Finally, in late December 2014, as one of its last acts, the 113th Congress passed a $1.1 trillion budget that keeps the government running through September 2015 — at least for a while, no more month-to-month lurching from threat of government shutdown to government shutdown. An opening may even appear for some long-term thinking by America’s political leaders — a “Grand Bargain” between Congress and President Obama on long-term budget and tax decisions and entitlement reform of Social Security, Medicare, and Medicaid.
Obama and Republicans in Congress were not totally irresponsible in their disagreements on fiscal matters. They avoided the “fiscal cliff” of draconian budget cuts and tax increases at the beginning of 2013 that would have led to recession and higher unemployment. Instead, at the final moment, before serious economic damage set in, on January 1, 2013, they passed the American Taxpayer Relief Act of 2012. They wrangled through the debt-ceiling crisis of 2013, shut down the government briefly, and then Congress in October, 2013 passed the Continuing Appropriations Act, 2014, and continued to raise the debt ceiling through 2014. Jared Bernstein, a former chief economist for Vice President Biden, wrote:
“In 2013, fiscal policy — taxing and spending decisions — subtracted around 1.5 percentage points off of the growth in gross domestic product. That’s equivalent to over a million jobs.”
But in 2014, fiscal policy was relatively neutral in terms of its impact on economic growth, Bernstein wrote.

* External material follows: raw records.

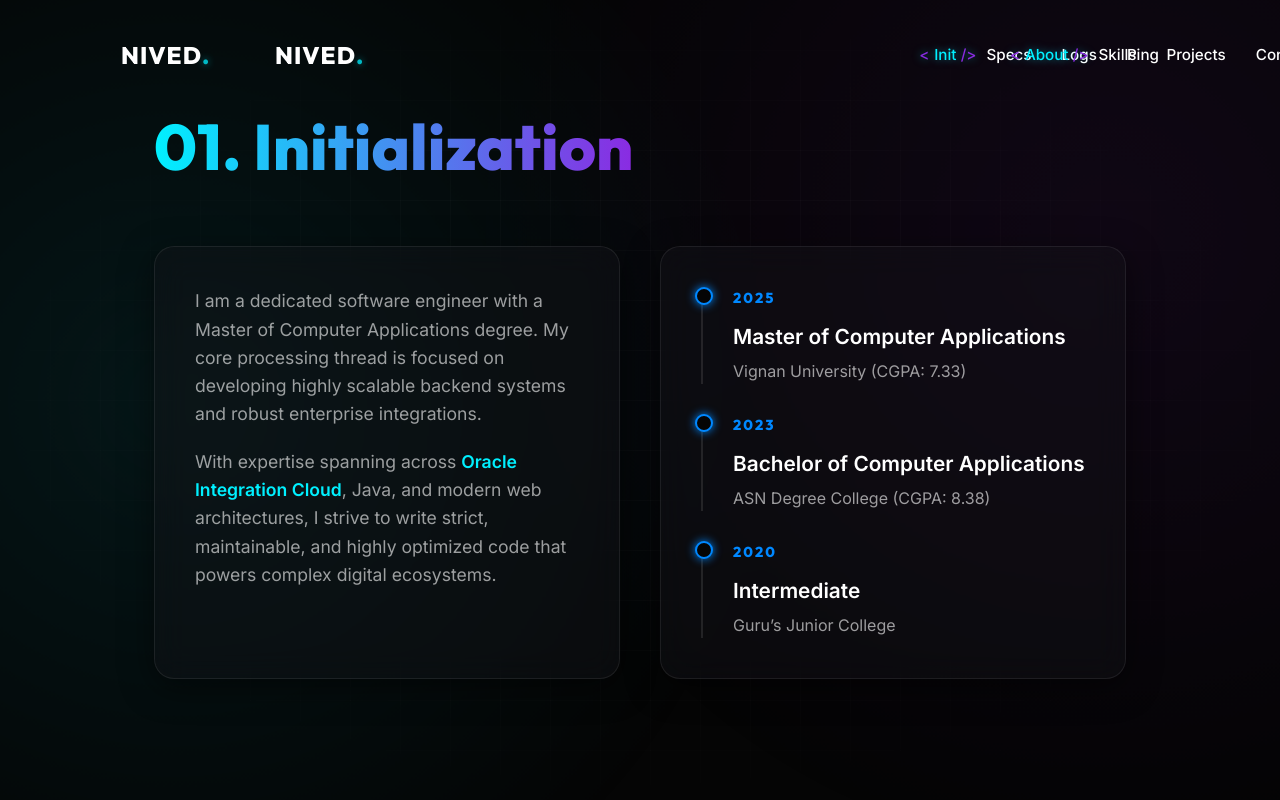
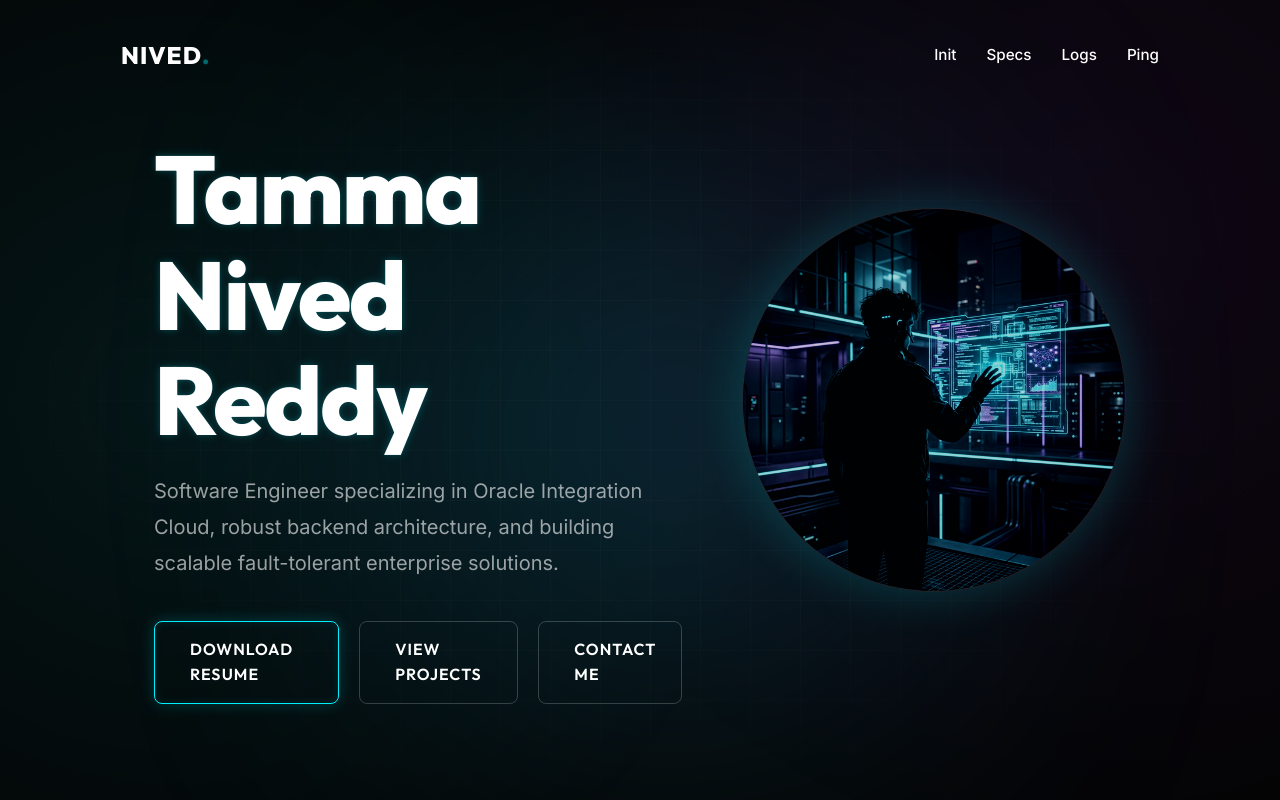
Before and after one commit to Nivedreddy6/Portfolio, a React (Vite) app: page / in a window 1280 px wide. Shown: the top 800 px of the page. Built offline with nearby package versions, Linux system fonts and the light colour scheme.

Commit message:
Hero.jsx

```diff
--- a/src/components/Hero.jsx
+++ b/src/components/Hero.jsx
@@ -1,29 +1,29 @@
-import React, { useEffect, useState } from 'react';
+import React from 'react';
 
-const Header = () => {
-    const [scrolled, setScrolled] = useState(false);
-
-    useEffect(() => {
-        const handleScroll = () => {
-            setScrolled(window.scrollY > 50);
-        };
-        window.addEventListener("scroll", handleScroll);
-        return () => window.removeEventListener("scroll", handleScroll);
-    }, []);
-
+const Hero = () => {
     return (
-        <header className={scrolled ? "scrolled" : ""}>
-            <div className="header-inner">
-                <a href="#home" className="logo">NIVED</a>
-                <nav>
-                    <a href="#about">About</a>
-                    <a href="#skills">Skills</a>
-                    <a href="#projects">Projects</a>
-                    <a href="#contact">Contact</a>
-                </nav>
+        <section className="hero reveal-wrapper" id="home">
+            <div className="hero-content">
+                <div className="hero-text-area">
+                    <p className="hero-subtitle"></p>
+                    <h1 className="flicker">Tamma Nived Reddy</h1>
+                    <p>
+                        Software Engineer specializing in Oracle Integration Cloud, robust backend architecture, and building scalable fault-tolerant enterprise solutions.
+                    </p>
+                    <div className="hero-buttons">
+                        <a href="/Nived_Resume.pdf" target="_blank" rel="noopener noreferrer" className="btn btn-primary">Download Resume</a>
+                        <a href="#projects" className="btn btn-outline">View Projects</a>
+                        <a href="#contact" className="btn btn-outline">Contact Me</a>
+                    </div>
+                </div>
+                <div className="hero-image-area">
+                    <div className="hero-image-container glass-panel">
+                        <img src="/hero_profile.png" alt="Tamma Nived Reddy Cyber Profile" className="hero-profile-img" />
+                    </div>
+                </div>
             </div>
-        </header>
+        </section>
     );
 };
 
-export default Header;
+export default Hero;
```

“That’s both a marked improvement — a clear move towards “do-no-harm” — and a reason why employment growth has accelerated this year compared to last: in the first seven months of this year, we’ve added an average of 230,000 jobs per month compared to 196,000 over the comparable period last year, a cumulative difference of 240,000 jobs. That’s not a huge difference, but I’ll take it.”
The defeat of House Majority Leader Eric Cantor in a Virginia Republican Primary in spring 2014, Republicans increasing their numbers in the House and take-over of the Senate suggests they now have an incentive to show they can govern responsibly. There was a great sense in numerous journalistic accounts that Cantor undermined Boehner’s attempts to strike a deal with Obama, and that the Tea Party wing preferred fiscal crisis to an actual budget agreement with Obama.
By the end of 2014, the deficit has declined to 2.8% of GDP, meaning that robust economic growth combined with fiscal restraint on the part of Congress and the President have weathered the crisis. The American economy is growing far faster than the economies of Europe, Russia or China….Truth is that for all the blather from Washington, the government stalemates of 2011-14 seems to have had little long-term effect on the American economy.